Is it Better to be “Nice” or “Kind?”

“Do you want to get to the end of your life and have people just say, “He was NICE?” the speaker said.  “Is that what you want on your tombstone?”

“NO!” he continued.  “You want to make a difference!  You need to be strong and confident!  You want to be forceful about making change! You don’t want to just be NICE!”

I was probably about 10 years old at the time.  But I remember thinking, “What’s so bad about nice?”

Even at that young age, I had met a lot of forceful, confident people.  I admired them, but I wasn’t drawn to them.

The people I looked up to the most were nice.

My dad was nice.

I wanted to be like my dad.

Drinking fountainAs the years passed, I realized that you could still make a difference and be nice.  In fact, it was one of the most powerful ways.  The most influential people I knew were some of the nicest people.

But I also realized that it went further than that.  “Nice” was a foundation, but there’s a deeper dimension.  It had to turn into “kind” before it started making a difference.

Some people get stuck at “nice.”  They focus mostly on getting people to like them, trying to get validation from others.  They don’t express negative emotions, because people might not think they’re “nice” anymore.  It’s a needy, self-focused perspective that focuses on how they come across to others.

They want to make sure people like them.

“Kind” comes from confidence, giving to others just because they care – not because of what they get in return.  They don’t stuff their feelings, because they want to be real with others.  They’re not afraid to tackle the tough issues that lead others to become their best selves.

Kind people are nice, but nice people aren’t always kind.

Last year I had surgery for a hernia.  I was still experiencing severe pain after a few weeks, so I told the surgeon – who was a very nice man

He said, “Well, of course it hurts.  I knocked you out and cut you with a knife.  You think that’s not going to hurt?  And you paid me a lot of money to do it!”

He cut me because it would heal me.  That’s kindness.

Niceness wouldn’t make the cut.

My dad was nice.  But he was also kind.  He was always uncomfortable when he had to steer me in better directions, and didn’t do it very often.  But he did it anyway – and always in the nicest way possible.

Everybody’s going through something tough. Niceness is pleasant, but kindness helps them get through it.

Be nice to them.  Really nice.

But not at the expense of being kind.

“Nice” gets people to like you.  “Kind” makes a difference.

Senior Consultant at FranklinCovey; Speaker, Author of 5 books – including “People Can’t Drive You Crazy If You Don’t Give Them the Keys,” “I Wish He Had Come With Instructions,” and “Dealing With the Elephant in the Room.” (See Book page)

  • it’s a fine line to walk between kindness and falling into the people-pleaser pit, where nice is just another way to not be kind…kind to your authentic self…the one you are when you are alone.

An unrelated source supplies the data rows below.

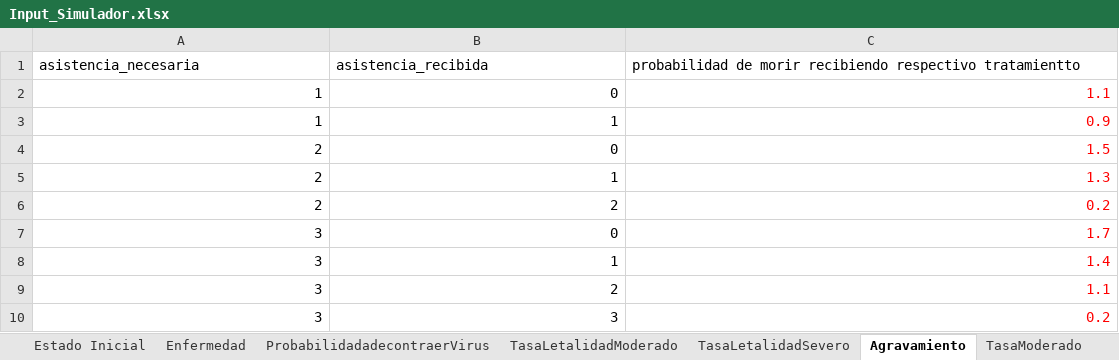
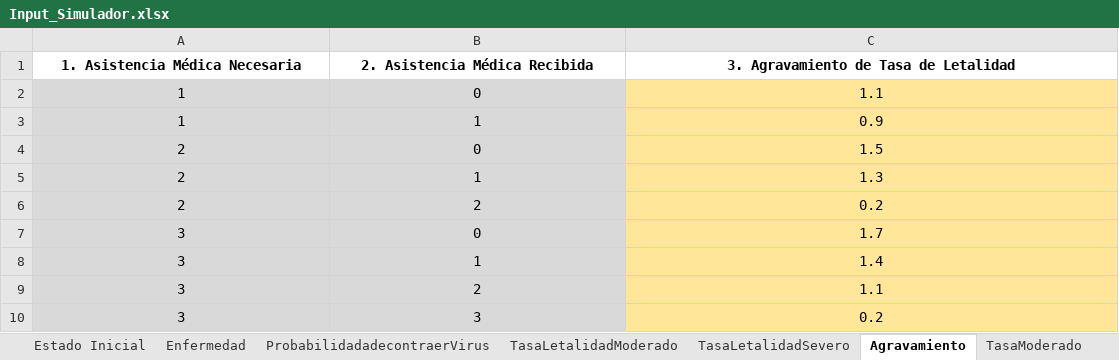
Before and after one commit to patopipp/COVID-19-Simulation-Argentina, an Excel workbook: COVID Contagio Argentina Monte Carlo/Input/Input_Simulador.xlsx, sheet Agravamiento, drawn as a sheet; values as stored, in another font and other column widths than the file's, no borders; removed rows and columns are numbered as before the commit, all else as after; the diff names each change by its address in the sheet, - before the commit and + after, or states it on an @@ line.

```diff
--- a/COVID Contagio Argentina Monte Carlo/Input/Input_Simulador.xlsx (sheet Agravamiento)
+++ b/COVID Contagio Argentina Monte Carlo/Input/Input_Simulador.xlsx (sheet Agravamiento)
-row 1: asistencia_necesaria | asistencia_recibida | probabilidad de morir recibiendo respectivo tratamientto
+row 1: 1. Asistencia Médica Necesaria | 2. Asistencia Médica Recibida | 3. Agravamiento de Tasa de Letalidad
-A2:B10 fill: none
+A2:B10 fill: #D9D9D9
-A2:C10 alignment: right
+A2:C10 alignment: center
@@ C2:C10 fill: none → #FFE699, text colour: #FF0000 → black @@
```
Also changed, not shown: sheet Información, sheet Enfermedad, sheet TasaLetalidadSevero, sheet TasaLetalidadModerado, sheet TasaGrave, sheet TasaModerado, 1 more sheet, charts or pictures, 2 other files.
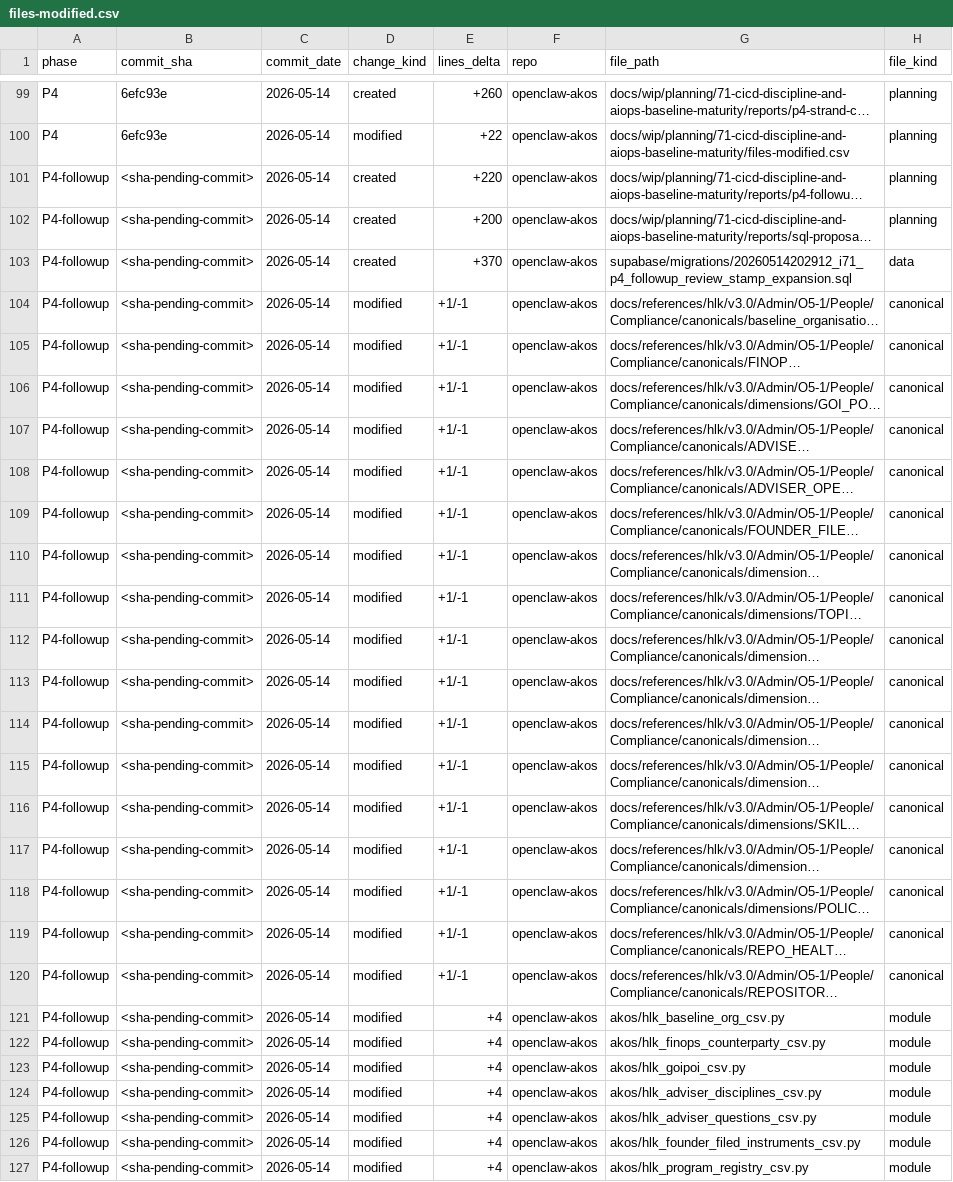
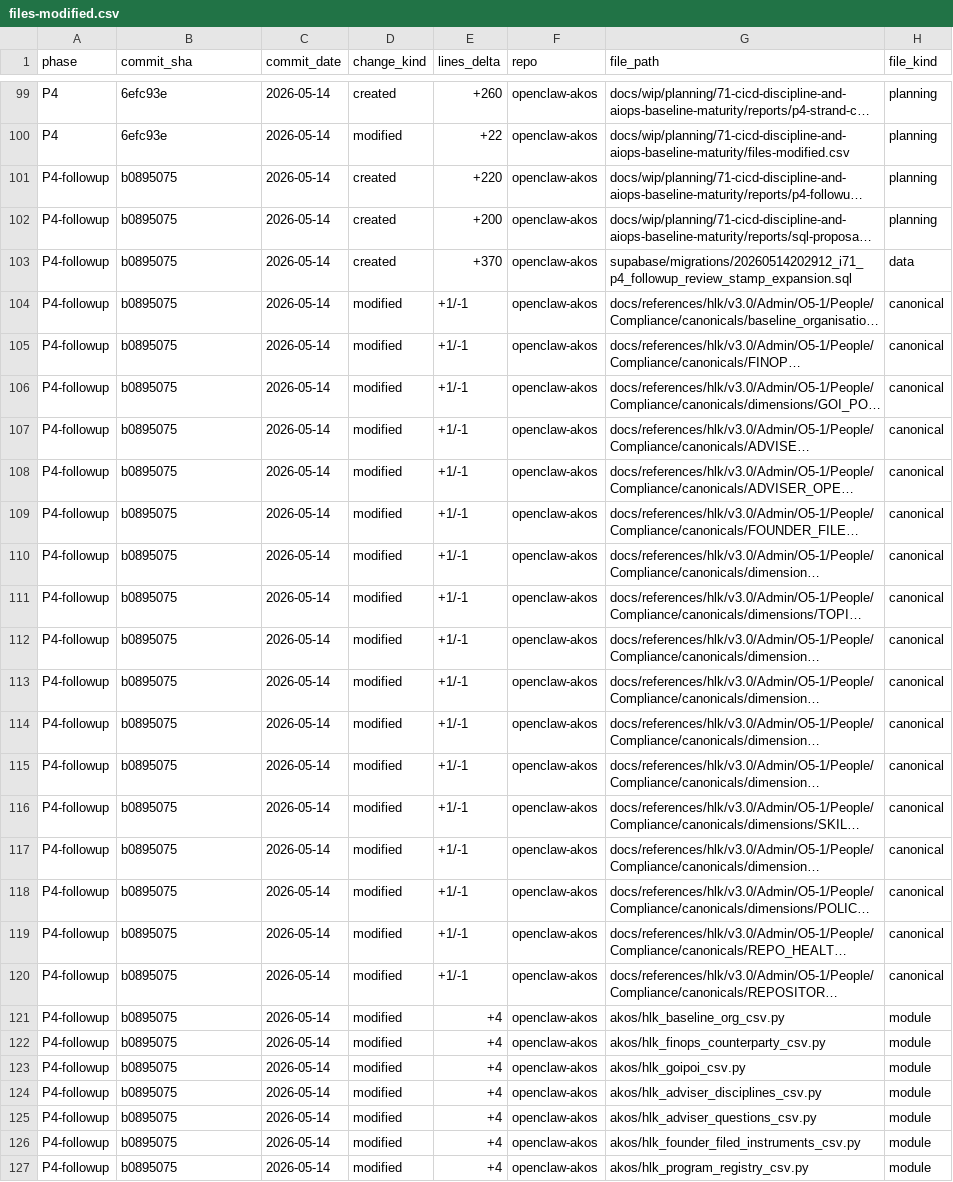
Before and after one commit to FraysaXII/openclaw-akos, a CSV file: docs/wip/planning/71-cicd-discipline-and-aiops-baseline-maturity/files-modified.csv, drawn as a sheet; only a part is shown, gaps mark what is left out; long unchanged cells end in …; the diff covers the shown part only; the diff names each change by its address in the sheet, - before the commit and + after, or states it on an @@ line.

Commit message:
chore: backfill sha-pending-commit placeholders for I71 P4-followup (b0895075) + P5 (8fa7c9d)
Replaces 46 P4-followup-row placeholders + 13 P5-row placeholders in
docs/wip/planning/71-cicd-discipline-and-aiops-baseline-maturity/files-modified.csv
with their respective commit SHAs, and the commit: frontmatter placeholder
in the P5 phase report. Audit-trail completeness only; no behavior change.

```diff
--- a/docs/wip/planning/71-cicd-discipline-and-aiops-baseline-maturity/files-modified.csv
+++ b/docs/wip/planning/71-cicd-discipline-and-aiops-baseline-maturity/files-modified.csv
-B101:B127 (commit_sha): <sha-pending-commit>
+B101:B127 (commit_sha): b0895075
```
Also changed, not shown: 32 edited cells elsewhere in this file, 1 other file.
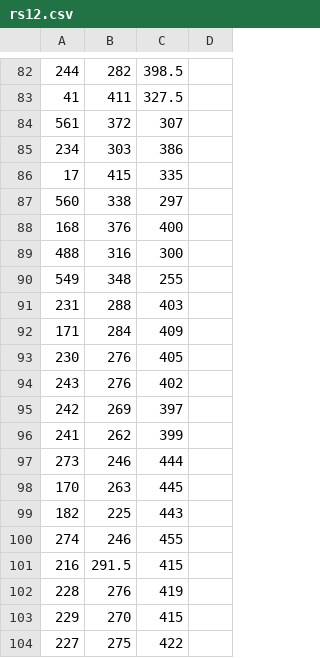
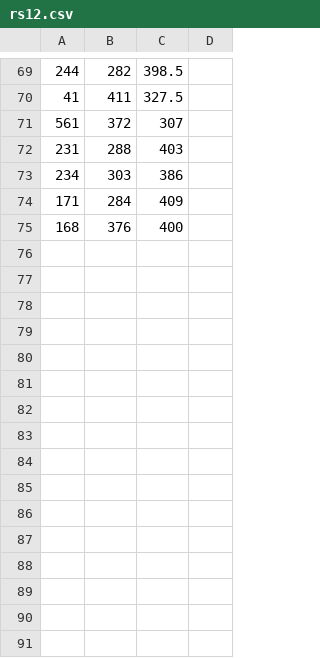
Before and after one commit to mfs6174/MCMToolkit, a CSV file: 11B/rs12.csv, drawn as a sheet; only a part is shown, gaps mark what is left out; the diff covers the shown part only.

```diff
--- a/11B/rs12.csv
+++ b/11B/rs12.csv
@@ -84,21 +71,5 @@
 561;372;307
+231;288;403
 234;303;386
-17;415;335
-560;338;297
+171;284;409
 168;376;400
-488;316;300
-549;348;255
-231;288;403
-171;284;409
-230;276;405
-243;276;402
-242;269;397
-241;262;399
-273;246;444
-170;263;445
-182;225;443
-274;246;455
-216;291.5;415
-228;276;419
-229;270;415
-227;275;422
```
Also changed, not shown: 1 added row, 33 removed rows and 6 edited cells elsewhere in this file, 1 other file.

How can you be authentically happy and a people-pleaser at the same time?

    • Good question – it’s tough. I think if we’re authentic, we can choose to please people by intent. If we’re not authentic, our self-esteem depends on what others think, and we become dependent. Interesting . . .

  • Terri Price

    Terri July 11,214 at 11:14
    Someone once told me I was too nice. I was crushed…. Would much rather be told I was too “kind.” You usually hit me right on the head with pertinent comments about a topic of interest to me…thanks for your blogs – I really appreciate them…..

    • Thanks, Terri – If you know you’re kind, nice is what others notice . . . so it’s probably a good thing — at least better than being told you’re ‘not nice enough’ . . . ! Thanks for connecting!

  • Karen

    Thank you for your article. It is so timely. It takes courage and confidence to be kind. I am talking about a situation I am dealing with my mother-in-law. It is easier to discard the relationship. At the moment, I don’t have the courage or confidence yet. Please pray for me.

    • Consider it done . . . thanks for asking. Family relationships are the toughest – especially in-law relationships, since you don’t choose them directly. They come as part of the package when you choose your spouse. Will pray for grace . . .

  • I want to be known as kind. Nice is too passive a word. Flowers are nice. Puppies are nice. But only people can be kind.